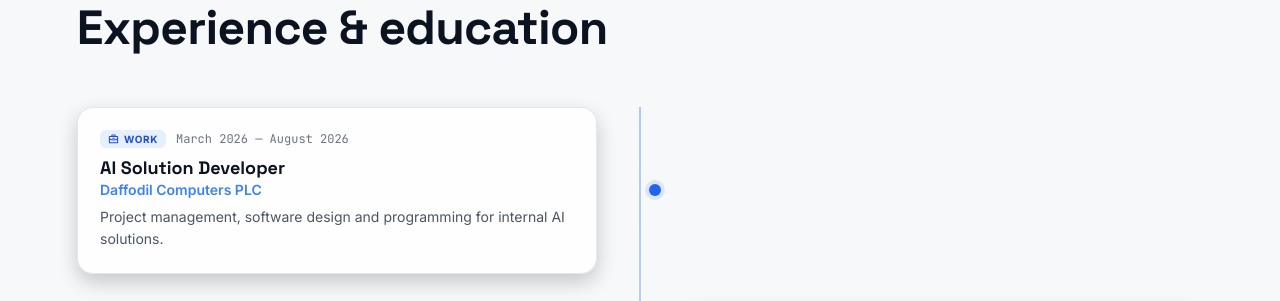
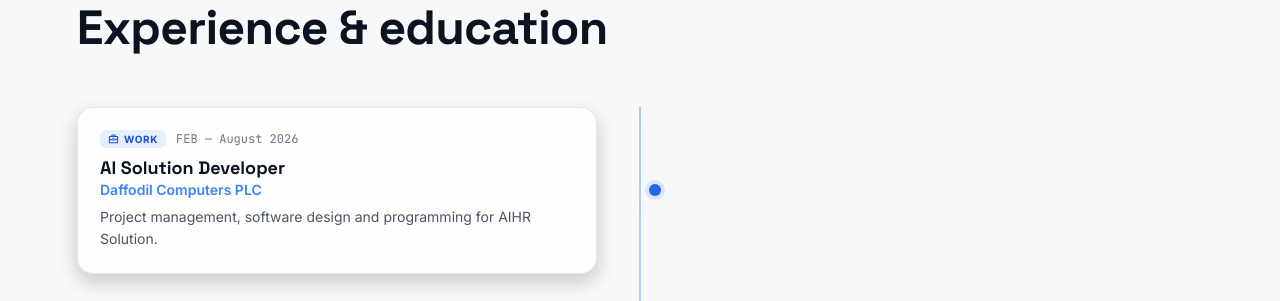
Before and after one commit to Slightsmile/slightsmile.github.io, a React (Vite) app: page / in a window 1280 px wide. Shown: the part 2120-2421 px from the top of the page. Built offline with nearby package versions, Linux system fonts and the light colour scheme.

Commit message:
work update

```diff
--- a/src/data.js
+++ b/src/data.js
@@ -9,7 +9,7 @@ export const NAV_ITEMS = [
 export const TYPED_WORDS = ['Full-Stack Developer', 'Data Analyst', 'Machine Learning Enthusiast', 'Designer', 'Tech Explorer'];
 
 export const TIMELINE_DATA = [
-  { type: 'WORK', period: 'March 2026 — August 2026', title: 'AI Solution Developer', org: 'Daffodil Computers PLC', desc: 'Project management, software design and programming for internal AI solutions.' },
+  { type: 'WORK', period: 'FEB — August 2026', title: 'AI Solution Developer', org: 'Daffodil Computers PLC', desc: 'Project management, software design and programming for AIHR Solution.' },
   { type: 'EDU', period: '2022 — 2026', title: 'BSc, Computer Science & Engineering', org: 'Daffodil International University · GPA 3.52/4.0', desc: 'Research & Innovation Project: 16-model deep-learning ensemble for gallbladder cancer detection.' },
   { type: 'WORK', period: 'Aug — Oct 2023', title: 'Scriptwriter', org: 'PC Builder Bangladesh', desc: 'Video conceptualization and content research for a tech media outlet.' },
   { type: 'WORK', period: 'Aug — Oct 2021', title: 'Store Manager & Computer Operator', org: 'ShopUp', desc: 'Store and maintenance management, auditing.' },
```
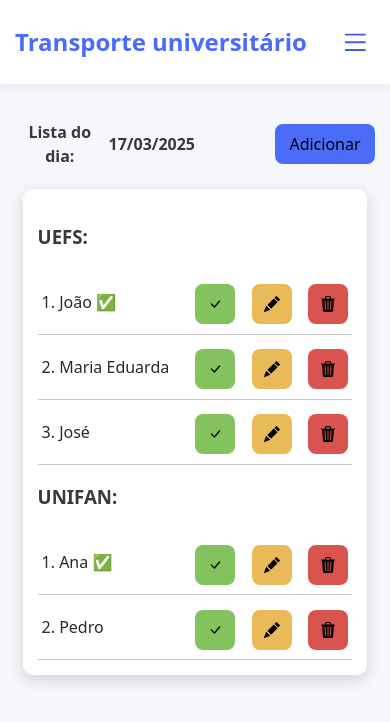
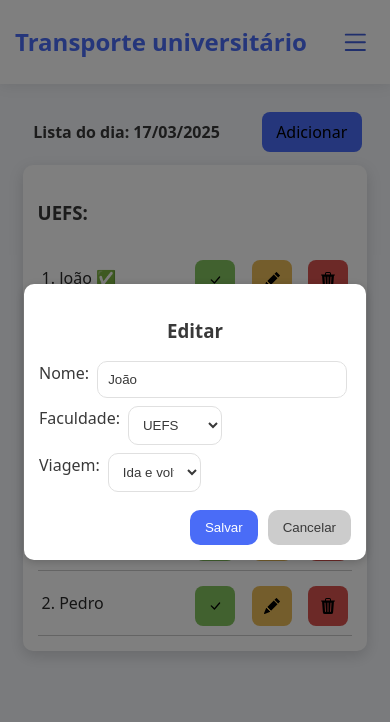
Before and after one commit to otaviocostao/transporte-universitario, a React (Vite) app: page / in a window 390 px wide. Both pictures are taken after a click on the button 271 px from the left and 304 px from the top of the page. Shown: the top 722 px of the page. Built offline with nearby package versions, Linux system fonts and the light colour scheme.

Commit message:
Método de editar aluno e correções na pagina de listagem

```diff
--- a/src/components/AddButton/AddButton.css
+++ b/src/components/AddButton/AddButton.css
@@ -8,7 +8,7 @@
 
 .date-area{
     padding: 0;
-    width: 50%;
+    width: 60%;
     display: flex;
     align-items: center;
     justify-content: start;
@@ -55,12 +55,17 @@
 
 @media screen and (max-width: 480px) {
     .add-button-area{
-        width: 370px;
+        width: 90%;
     }
 }
 
 @media screen and (max-width: 390px) {
     .add-button-area{
-        width: 360px;
+        width: 90%;
+    }
+
+    .date-area{
+        width: 60%;
+        margin-left:5px;
     }
 }
--- /dev/null
+++ b/src/components/EditarAluno/EditarAluno.css
@@ -0,0 +1,110 @@
+:root {
+    --cor-primaria: #4a6cf7;
+    --cor-primaria-hover: #405ed9;
+    --cor-secundaria: #ccc;
+    --cor-secundaria-hover: #bbb;
+    --cor-texto: #393939;
+    --cor-fundo: #fff;
+    --borda: 1px solid #e0e0e0;
+    --borda-radius: 10px;
+    --espacamento-padrao: 10px;
+    --sombra: 0 2px 10px rgba(0, 0, 0, 0.2);
+  }
+
+  .area-edit-student-overlay {
+    position: fixed;
+    top: 0;
+    left: 0;
+    width: 100%;
+    height: 100%;
+    background-color: rgba(0, 0, 0, 0.5);
+    display: flex;
+    justify-content: center;
+    align-items: center;
+    z-index: 1000;
+  }
+
+  .edit-student-content {
+    background-color: var(--cor-fundo);
+    padding: 15px;
+    border-radius: var(--borda-radius);
+    box-shadow: var(--sombra);
+    max-width: 80%;
+    max-height: 80%;
+    overflow: auto;
+    width: 450px;
+
+  }
+
+  .h3-form-edit-student {
+    color: var(--cor-texto);
+    margin-bottom: 1rem;
+  }
+
+
+  .form-editar-aluno {
+    display: flex;
+    flex-direction: column;
+    gap: var(--espacamento-padrao);
+  }
+
+
+  .text-area,
+  .select-area {
+    display: flex;
+    flex-direction: row;
+    gap: 0.5rem;
+    color: var(--cor-texto);
+  }
+
+
+  .text-area > input,
+  .select-area > select {
+    padding: var(--espacamento-padrao);
+    border: var(--borda);
+    background-color: var(--cor-fundo);
+    color: var(--cor-texto);
+    border-radius: var(--borda-radius);
+    width: 80%;
+    box-sizing: border-box;
+    margin-bottom: 8px;
+  }
+
+  .select-area>select{
+    width: 30%;
+  }
+
+
+  .area-edit-student-buttons {
+    display: flex;
+    justify-content: flex-end;
+    gap: var(--espacamento-padrao);
+    margin-top: var(--espacamento-padrao);
+  }
+
+  .button-edit-student,
+  .button-cancel-edit-student {
+    padding: var(--espacamento-padrao) calc(var(--espacamento-padrao) * 1.5);
+    border: none;
+    border-radius: var(--borda-radius);
+    cursor: pointer;
+    transition: background-color 0.2s ease;
+  }
+
+  .button-edit-student {
+    background-color: var(--cor-primaria);
+    color: white;
+  }
+
+  .button-edit-student:hover {
+    background-color: var(--cor-primaria-hover);
+  }
+
+  .button-cancel-edit-student {
+    background-color: var(--cor-secundaria);
+    color: var(--cor-texto);
+  }
+
+  .button-cancel-edit-student:hover {
+    background-color: var(--cor-secundaria-hover);
+  }
--- /dev/null
+++ b/src/components/EditarAluno/EditarAluno.jsx
@@ -0,0 +1,86 @@
+import React, { useState, useEffect } from 'react'; // Importe useEffect
+import './EditarAluno.css';
+
+const EditarAluno = ({ isOpen, onClose, onConfirm, aluno }) => {
+  const [nome, setNome] = useState('');
+  const [faculdade, setFaculdade] = useState('uefs');
+  const [viagem, setViagem] = useState('bate-volta');
+
+  useEffect(() => {
+    if (aluno) {
+      setNome(aluno.nome);
+      setFaculdade(aluno.faculdade);
+      setViagem(aluno.viagem);
+    }
+  }, [aluno]);
+
+
+  if (!isOpen) {
+    return null;
+  }
+
+  const handleSubmit = (event) => {
+    event.preventDefault();
+
+    onConfirm({ id: aluno.id, nome, faculdade, viagem });
+  };
+
+  const handleOverlayClick = (e) => {
+    if (e.target === e.currentTarget) {
+      onClose();
+    }
+  };
+
+  return (
+    <div className='area-edit-student-overlay' onClick={handleOverlayClick}>
+      <div className='edit-student-content' onClick={(e) => e.stopPropagation()}>
+        <h3 className='h3-form-edit-student'>Editar</h3>
+        <form onSubmit={handleSubmit}>
+          <label className='text-area'>
+            <span>Nome: </span>
+            <input
+              type="text"
+              id='name-aluno'
+              value={nome}
+              onChange={(e) => setNome(e.target.value)}
+            />
+          </label>
+          <label className='select-area'>
+            <span>Faculdade:</span>
+            <select
+              name="faculdade-aluno"
+              id="faculdade-aluno"
+              value={faculdade}
+              onChange={(e) => setFaculdade(e.target.value)}
+            >
+              <option value="uefs">UEFS</option>
+              <option value="pitagoras">Pitagoras</option>
+              <option value="unifan">UNIFAN</option>
+              <option value="fat">FAT</option>
+              <option value="unef">UNEF</option>
+            </select>
+          </label>
+          <label className='select-area'>
+            <span>Viagem:</span>
+            <select
+              name="viagem"
+              id="viagem"
+              value={viagem}
+              onChange={(e) => setViagem(e.target.value)}
+            >
+              <option value="bate-volta">Ida e volta</option>
+              <option value="ida">Ida</option>
+              <option value="volta">Volta</option>
+            </select>
+          </label>
+          <div className='area-edit-student-buttons'>
+            <button type="submit" className='button-edit-student' onClick={onConfirm}>Salvar</button>
+            <button type="button" className='button-cancel-edit-student' onClick={onClose}>Cancelar</button>
+          </div>
+        </form>
+      </div>
+    </div>
+  );
+};
+
+export default EditarAluno;
--- a/src/components/ListaAlunos/ListaAlunos.css
+++ b/src/components/ListaAlunos/ListaAlunos.css
@@ -78,7 +78,6 @@
   }
   .button-ready:hover {
     background-color: #76ad56;
-    border-color: #a1e879;
   }
 
 
@@ -99,7 +98,6 @@
   }
   .button-delete:hover {
     background-color: #c94e4e;
-    border-color: #e87979;
   }
 
 
@@ -120,7 +118,6 @@
   }
   .button-edit:hover {
     background-color: #e0b048;
-    border-color: #e87979;
   }
 
 
--- a/src/components/ListaAlunos/ListaAlunos.jsx
+++ b/src/components/ListaAlunos/ListaAlunos.jsx
@@ -2,14 +2,15 @@ import { useState } from "react";
 import "./ListaAlunos.css";
 import { BsTrash3Fill, BsFillPencilFill, BsCheckLg } from "react-icons/bs";
 import ModalDelete from "../ModalDelete/ModalDelete";
+import EditarAluno from "../EditarAluno/EditarAluno";
 
 const ListaAlunos = () => {
     const [alunos, setAlunos] = useState([
-        { id: 1, nome: 'João', faculdade: 'UEFS', liberado: true },
-        { id: 2, nome: 'Maria Eduarda', faculdade: 'UEFS', liberado: false },
-        { id: 3, nome: 'José', faculdade: 'UEFS', liberado: false },
-        { id: 4, nome: 'Ana', faculdade: 'UNIFAN', liberado: true },
-        { id: 5, nome: 'Pedro', faculdade: 'UNIFAN', liberado: false }, // Exemplo: Pedro inicialmente NÃO liberado
+        { id: 1, nome: 'João', faculdade: 'UEFS', viagem: "ida e volta", liberado: true },
+        { id: 2, nome: 'Maria Eduarda', faculdade: 'UEFS', viagem: "ida e volta", liberado: false },
+        { id: 3, nome: 'José', faculdade: 'UEFS', viagem: "ida e volta", liberado: false },
+        { id: 4, nome: 'Ana', faculdade: 'UNIFAN', viagem: "ida e volta", liberado: true },
+        { id: 5, nome: 'Pedro', faculdade: 'UNIFAN', viagem: "ida e volta", liberado: false },
     ]);
 
     const [showModal, setShowModal] = useState(false);
@@ -31,13 +32,35 @@ const ListaAlunos = () => {
         setAlunoToDelete(null);
     };
 
-    const handleReadyClick = (alunoId) => { // Recebe o ID do aluno, não o objeto inteiro
+    const handleReadyClick = (alunoId) => {
       setAlunos(prevAlunos =>
         prevAlunos.map(aluno =>
-          aluno.id === alunoId ? { ...aluno, liberado: !aluno.liberado } : aluno // Inverte o estado de liberado
+          aluno.id === alunoId ? { ...aluno, liberado: !aluno.liberado } : aluno
         )
       );
     };
+
+    const [showEditModal, setShowEditModal] = useState(false);
+    const [alunoEdit, setAlunoEdit] = useState(null);
+    const handleEditClick = (aluno) => {
+        setAlunoEdit(aluno);
+        setShowEditModal(true);
+    }
+
+    const handleCloseEditModal = () => {
+        setAlunoEdit(null);
+        setShowEditModal(false);
+    }
+
+    const handleConfirmEdit = (updatedAluno) => {
+        setAlunos(prevAlunos =>
+            prevAlunos.map(aluno =>
+                aluno.id === updatedAluno ? {...aluno, ...updatedAluno} : aluno
+            )
+        );
+        setShowEditModal(false);
+        setAlunoEdit(null);
+    }
 
     return (
         <div className="container-lista-alunos">
@@ -57,7 +80,7 @@ const ListaAlunos = () => {
                                 <button className="button-ready" onClick={() => handleReadyClick(aluno.id)}>
                                     <BsCheckLg />
                                 </button>
-                                <button className="button-edit"><BsFillPencilFill /></button>
+                                <button className="button-edit" onClick={() => handleEditClick(aluno)}><BsFillPencilFill /></button>
                                 <button
                                     className="button-delete"
                                     onClick={() => handleDeleteClick(aluno)}
@@ -81,7 +104,7 @@ const ListaAlunos = () => {
                                 </p>
                             </div>
                             <div className="list-buttons">
-                                 {/* Passa o ID do aluno para handleReadyClick */}
+
                                 <button className="button-ready" onClick={() => handleReadyClick(aluno.id)}>
                                     <BsCheckLg />
                                 </button>
@@ -110,6 +133,15 @@ const ListaAlunos = () => {
                     </p>
                 </ModalDelete>
             )}
+
+            {showEditModal && (
+                <EditarAluno
+                    isOpen={showEditModal}
+                    onClose={handleCloseEditModal}
+                    onConfirm={handleConfirmEdit}
+                    aluno={alunoEdit}
+                />
+            )}
         </div>
     );
 };
--- a/src/index.css
+++ b/src/index.css
@@ -24,24 +24,3 @@ body {
   min-width: 320px;
   min-height: 100vh;
 }
-
-
-button {
-  border-radius: 8px;
-  border: 1px solid transparent;
-  padding: 0.6em 1.2em;
-  font-size: 1em;
-  font-weight: 500;
-  font-family: inherit;
-  background-color: #1a1a1a;
-  cursor: pointer;
-  transition: border-color 0.25s;
-}
-button:hover {
-  border-color: #646cff;
-}
-
-
-@media (prefers-color-scheme: light) {
-
-}
```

* **Work request**: The string "left" may occur on several lines of the listing; state how many such lines there are, giving the number only.

* **Answer for this exercise**: 3